I have a friend coming from out of town for a while. He has already been warned that he will be sat down in front of a TS board and forced to play! I’ve been thinking about the various things to teach him aside from the mechanics of the game.
It seemed like a topic worth posting, for future teachings of the game.
The purpose ofthis levitra prijs post is to provide a list of some very obvious missteps that a new player could make, that a veteran player would never make, simply due to knowledge of the deck. It is NOT a strategy guide (although a few minor tips will be made), nor is it a list of the most powerful cards to look out for (although some of the cards are very powerful).
Notes: It doesn’t make a lot of sense for a US player to put points into Cuba until this card has been played, spaced, or whatever.
Notes: It would be fairly unusual for a US player to put points in Vietnam, but it is very good to know that this card is out there, and is a shortcut to Thailand for the USSR
Notes: This can be fairly devastating to the US if it goes off. Try to hold a 3 op card until
Notes: If you put points into Egypt (for the purposes of scoring, or getting to Libya, or whatever) they will very likely get halved. That’s it.
Notes: Without getting too deep into strategic options for this card, be aware of it before putting influence into France.
Notes: USSR needs to be wary of headlining big bombs until this card comes out, particularly on Turn 3 if you haven’t drawn it. After that it’s tough to track.
War Cards: There is a class of card in the game called “War Cards”. They are:
They all follow the same rules, which are: Roll 4-6 and you get to take all your opponents influence and replace it with your own. However for each neighbouring country that the defender controls, the attacker gets -1 to the die roll.

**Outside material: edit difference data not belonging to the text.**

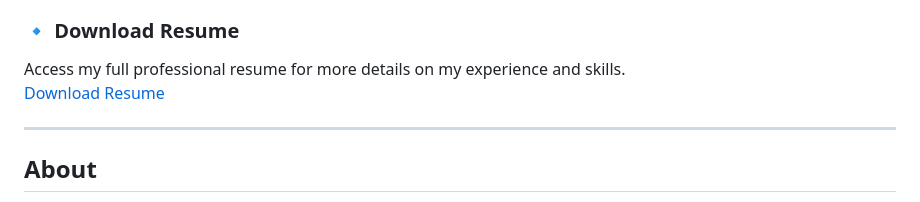
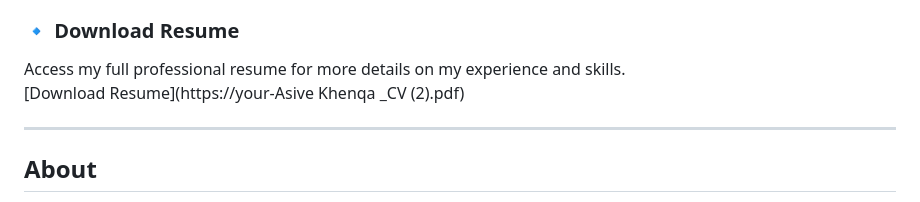
Before and after one commit to Khenqa/Asive-Khenqa-Portfolio, a Markdown page: README.md, the part around the change. Rendered like a GitHub page.

```diff
--- a/README.md
+++ b/README.md
@@ -21,7 +21,7 @@ Read about my professional background, certifications, and career journey.
 
 ### 🔹 Download Resume
 Access my full professional resume for more details on my experience and skills.
-[Download Resume](https://your-resume-link.com)
+[Download Resume](https://your-Asive Khenqa _CV (2).pdf)
 
 ---
 
```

That’s it for now. Note that this is by no means a complete list of all cards that should be tracked. But getting past the Early War things get far more murky. For example,